**Work to be completed:** If a line includes "summary", copy it out of the entries.

Itemized modification records:
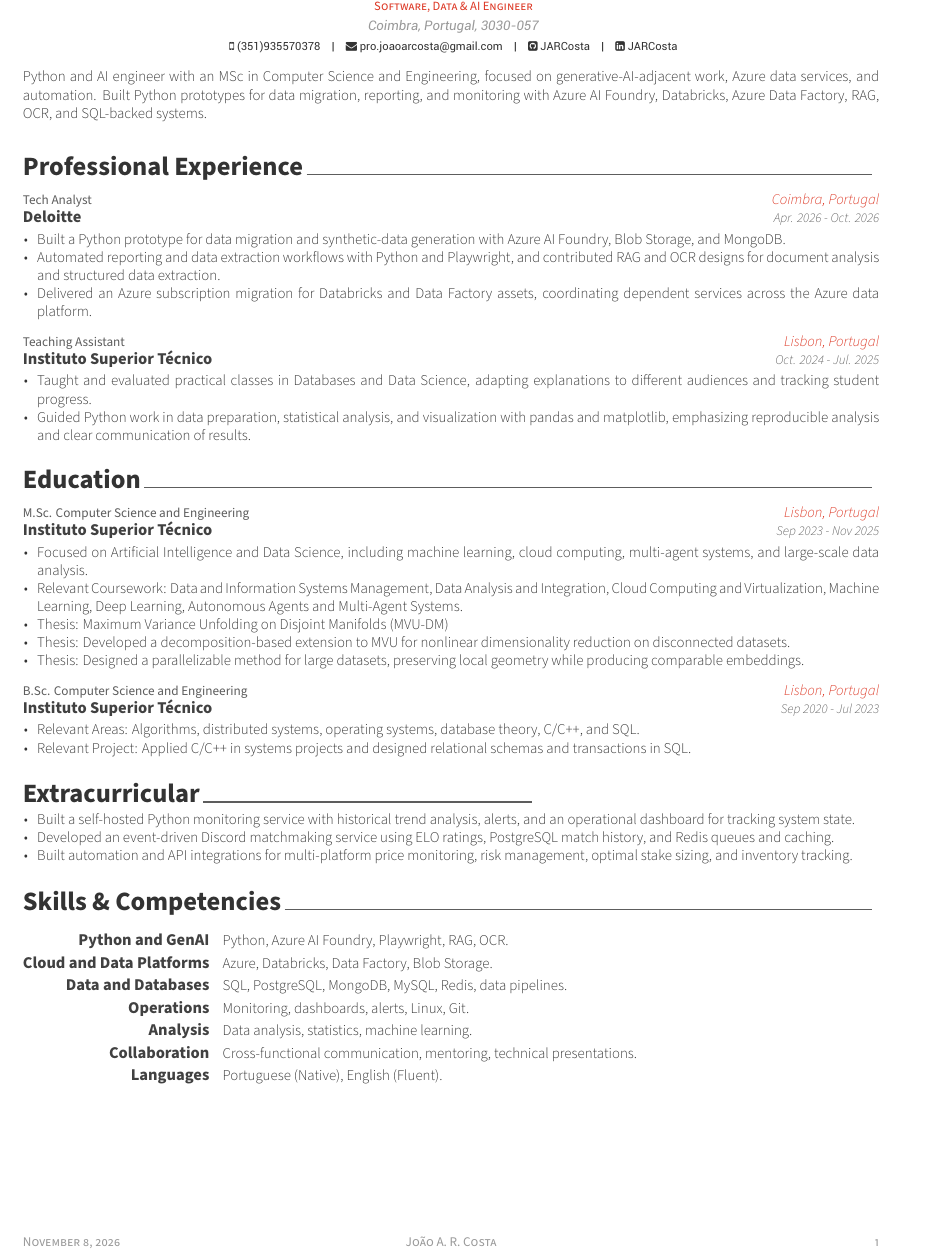
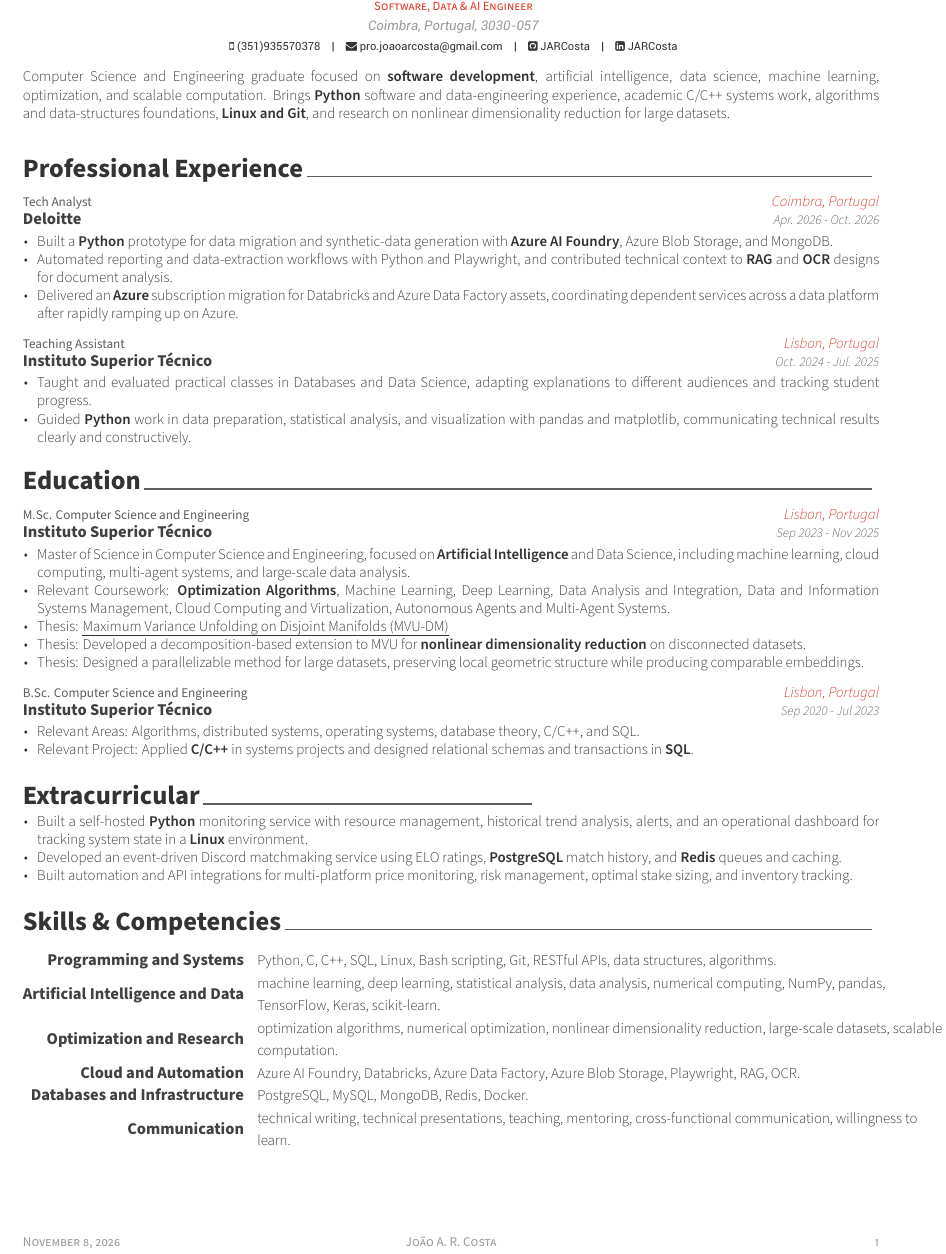
Before and after one commit to JARCosta/cv, a LaTeX CV (tex/JoaoRoqueCosta.tex, which reads tex/generated/0.summary.tex, tex/generated/1.experience.tex, tex/generated/2.education.tex): part of the page, cut so that both start at the same text. Compiled offline with XeLaTeX.

Commit message:
Update ATS Resume Planner agent and generated documents: enhance formatting guidelines, improve content clarity, and refine skills section for better alignment with job-specific requirements.

```diff
--- a/tex/generated/0.summary.tex
+++ b/tex/generated/0.summary.tex
@@ -1,4 +1,4 @@
 % Generated from a job-specific resume Markdown draft.
 \begin{cvparagraph}
-  Python and AI engineer with an MSc in Computer Science and Engineering, focused on generative-AI-adjacent work, Azure data services, and automation. Built Python prototypes for data migration, reporting, and monitoring with Azure AI Foundry, Databricks, Azure Data Factory, RAG, OCR, and SQL-backed systems.
+  Computer Science and Engineering graduate focused on \textbf{software development}, artificial intelligence, data science, machine learning, optimization, and scalable computation. Brings \textbf{Python} software and data-engineering experience, academic C/C++ systems work, algorithms and data-structures foundations, \textbf{Linux and Git}, and research on nonlinear dimensionality reduction for large datasets.
 \end{cvparagraph}
--- a/tex/generated/1.experience.tex
+++ b/tex/generated/1.experience.tex
@@ -8,9 +8,9 @@
     {Apr. 2026 - Oct. 2026}
     {
       \begin{cvitems}
-        \item {Built a Python prototype for data migration and synthetic-data generation with Azure AI Foundry, Blob Storage, and MongoDB.}
-        \item {Automated reporting and data extraction workflows with Python and Playwright, and contributed RAG and OCR designs for document analysis and structured data extraction.}
-        \item {Delivered an Azure subscription migration for Databricks and Data Factory assets, coordinating dependent services across the Azure data platform.}
+        \item {Built a \textbf{Python} prototype for data migration and synthetic-data generation with \textbf{Azure AI Foundry}, Azure Blob Storage, and MongoDB.}
+        \item {Automated reporting and data-extraction workflows with Python and Playwright, and contributed technical context to \textbf{RAG} and \textbf{OCR} designs for document analysis.}
+        \item {Delivered an \textbf{Azure} subscription migration for Databricks and Azure Data Factory assets, coordinating dependent services across a data platform after rapidly ramping up on Azure.}
       \end{cvitems}
     }
     {}
@@ -23,7 +23,7 @@
     {
       \begin{cvitems}
         \item {Taught and evaluated practical classes in Databases and Data Science, adapting explanations to different audiences and tracking student progress.}
-        \item {Guided Python work in data preparation, statistical analysis, and visualization with pandas and matplotlib, emphasizing reproducible analysis and clear communication of results.}
+        \item {Guided \textbf{Python} work in data preparation, statistical analysis, and visualization with pandas and matplotlib, communicating technical results clearly and constructively.}
       \end{cvitems}
     }
     {}
--- a/tex/generated/2.education.tex
+++ b/tex/generated/2.education.tex
@@ -8,11 +8,11 @@
     {Sep 2023 - Nov 2025}
     {
       \begin{cvitems}
-        \item {Focused on Artificial Intelligence and Data Science, including machine learning, cloud computing, multi-agent systems, and large-scale data analysis.}
-        \item {Relevant Coursework: Data and Information Systems Management, Data Analysis and Integration, Cloud Computing and Virtualization, Machine Learning, Deep Learning, Autonomous Agents and Multi-Agent Systems.}
-        \item {Thesis: Maximum Variance Unfolding on Disjoint Manifolds (MVU-DM)}
-        \item {Thesis: Developed a decomposition-based extension to MVU for nonlinear dimensionality reduction on disconnected datasets.}
-        \item {Thesis: Designed a parallelizable method for large datasets, preserving local geometry while producing comparable embeddings.}
+        \item {Master of Science in Computer Science and Engineering, focused on \textbf{Artificial Intelligence} and Data Science, including machine learning, cloud computing, multi-agent systems, and large-scale data analysis.}
+        \item {Relevant Coursework: \textbf{Optimization Algorithms}, Machine Learning, Deep Learning, Data Analysis and Integration, Data and Information Systems Management, Cloud Computing and Virtualization, Autonomous Agents and Multi-Agent Systems.}
+        \item {Thesis: \cvref{https://fenix.tecnico.ulisboa.pt/cursos/meic-t/dissertacao/846778572214917}{Maximum Variance Unfolding on Disjoint Manifolds (MVU-DM)}}
+        \item {Thesis: Developed a decomposition-based extension to MVU for \textbf{nonlinear dimensionality reduction} on disconnected datasets.}
+        \item {Thesis: Designed a parallelizable method for large datasets, preserving local geometric structure while producing comparable embeddings.}
       \end{cvitems}
     }
     {}
@@ -25,7 +25,7 @@
     {
       \begin{cvitems}
         \item {Relevant Areas: Algorithms, distributed systems, operating systems, database theory, C/C++, and SQL.}
-        \item {Relevant Project: Applied C/C++ in systems projects and designed relational schemas and transactions in SQL.}
+        \item {Relevant Project: Applied \textbf{C/C++} in systems projects and designed relational schemas and transactions in \textbf{SQL}.}
       \end{cvitems}
     }
     {}
--- a/tex/generated/3.extracurricular.tex
+++ b/tex/generated/3.extracurricular.tex
@@ -2,8 +2,8 @@
 \begin{cventries}
   \cventry{}{}{}{}
     {\begin{cvitems}
-        \item {Built a self-hosted Python monitoring service with historical trend analysis, alerts, and an operational dashboard for tracking system state.}
-        \item {Developed an event-driven Discord matchmaking service using ELO ratings, PostgreSQL match history, and Redis queues and caching.}
+        \item {Built a self-hosted \textbf{Python} monitoring service with resource management, historical trend analysis, alerts, and an operational dashboard for tracking system state in a \textbf{Linux} environment.}
+        \item {Developed an event-driven Discord matchmaking service using ELO ratings, \textbf{PostgreSQL} match history, and \textbf{Redis} queues and caching.}
         \item {Built automation and API integrations for multi-platform price monitoring, risk management, optimal stake sizing, and inventory tracking.}
     \end{cvitems}}
     {}
--- a/tex/generated/4.skills.tex
+++ b/tex/generated/4.skills.tex
@@ -1,30 +1,26 @@
 \cvsection{Skills \& Competencies}
 \begin{cvskills}
   \cvskill
-    {Python and GenAI}
-    {Python, Azure AI Foundry, Playwright, RAG, OCR.}
+    {Programming and Systems}
+    {Python, C, C++, SQL, Linux, Bash scripting, Git, RESTful APIs, data structures, algorithms.}
 
   \cvskill
-    {Cloud and Data Platforms}
-    {Azure, Databricks, Data Factory, Blob Storage.}
+    {Artificial Intelligence and Data}
+    {machine learning, deep learning, statistical analysis, data analysis, numerical computing, NumPy, pandas, TensorFlow, Keras, scikit-learn.}
 
   \cvskill
-    {Data and Databases}
-    {SQL, PostgreSQL, MongoDB, MySQL, Redis, data pipelines.}
+    {Optimization and Research}
+    {optimization algorithms, numerical optimization, nonlinear dimensionality reduction, large-scale datasets, scalable computation.}
 
   \cvskill
-    {Operations}
-    {Monitoring, dashboards, alerts, Linux, Git.}
+    {Cloud and Automation}
+    {Azure AI Foundry, Databricks, Azure Data Factory, Azure Blob Storage, Playwright, RAG, OCR.}
 
   \cvskill
-    {Analysis}
-    {Data analysis, statistics, machine learning.}
+    {Databases and Infrastructure}
+    {PostgreSQL, MySQL, MongoDB, Redis, Docker.}
 
   \cvskill
-    {Collaboration}
-    {Cross-functional communication, mentoring, technical presentations.}
-
-  \cvskill
-    {Languages}
-    {Portuguese (Native), English (Fluent).}
+    {Communication}
+    {technical writing, technical presentations, teaching, mentoring, cross-functional communication, willingness to learn.}
 \end{cvskills}
```
Also changed, not shown: .github/agents/ats-resume-planner.agent.md, tex/out/JoaoRoqueCosta.pdf.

**Solution for this task:**
Before and after one commit to JARCosta/cv, a LaTeX CV (tex/JoaoRoqueCosta.tex, which reads tex/generated/0.summary.tex, tex/generated/1.experience.tex, tex/generated/2.education.tex): part of the page, cut so that both start at the same text. Compiled offline with XeLaTeX.
--- a/tex/generated/0.summary.tex
+++ b/tex/generated/0.summary.tex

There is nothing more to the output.